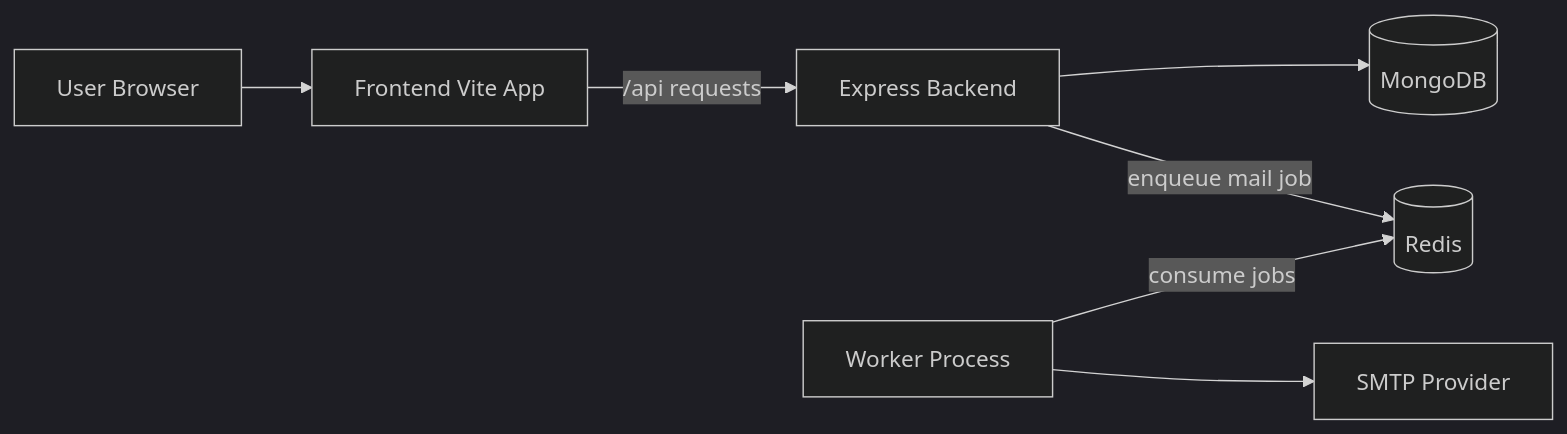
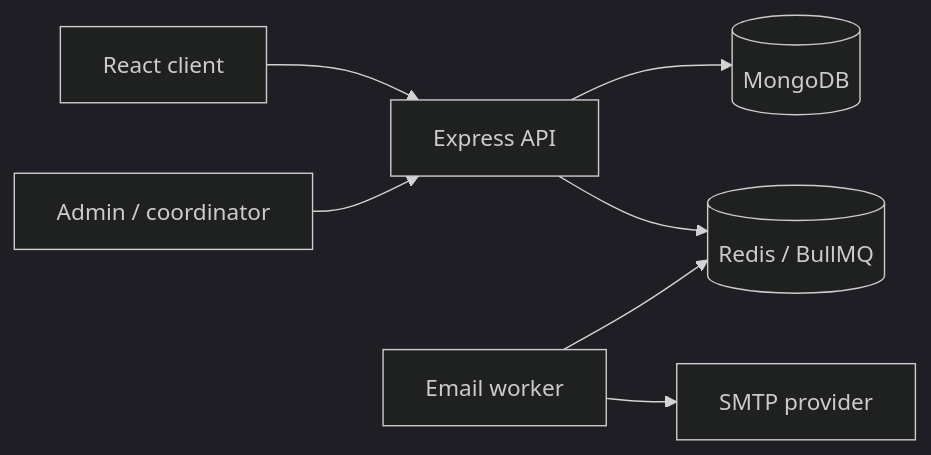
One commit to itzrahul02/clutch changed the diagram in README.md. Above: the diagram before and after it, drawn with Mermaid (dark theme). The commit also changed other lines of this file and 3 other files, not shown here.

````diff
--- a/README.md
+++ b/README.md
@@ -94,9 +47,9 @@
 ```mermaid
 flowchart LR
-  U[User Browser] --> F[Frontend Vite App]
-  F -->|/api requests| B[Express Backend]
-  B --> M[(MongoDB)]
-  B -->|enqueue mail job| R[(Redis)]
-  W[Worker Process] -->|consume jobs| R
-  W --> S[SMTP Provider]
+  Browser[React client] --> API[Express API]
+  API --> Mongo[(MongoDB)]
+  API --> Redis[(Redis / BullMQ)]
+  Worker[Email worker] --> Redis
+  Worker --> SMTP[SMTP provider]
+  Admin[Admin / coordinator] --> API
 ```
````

════════

Output the material above exactly, without pictures.

__Response to this exercise__.
One commit to itzrahul02/clutch changed the diagram in README.md. Above: the diagram before and after it, drawn with Mermaid (dark theme). The commit also changed other lines of this file and 3 other files, not shown here.

````diff
--- a/README.md
+++ b/README.md
@@ -94,9 +47,9 @@
 ```mermaid
 flowchart LR
-  U[User Browser] --> F[Frontend Vite App]
-  F -->|/api requests| B[Express Backend]
-  B --> M[(MongoDB)]
-  B -->|enqueue mail job| R[(Redis)]
-  W[Worker Process] -->|consume jobs| R
-  W --> S[SMTP Provider]
+  Browser[React client] --> API[Express API]
+  API --> Mongo[(MongoDB)]
+  API --> Redis[(Redis / BullMQ)]
+  Worker[Email worker] --> Redis
+  Worker --> SMTP[SMTP provider]
+  Admin[Admin / coordinator] --> API
 ```
````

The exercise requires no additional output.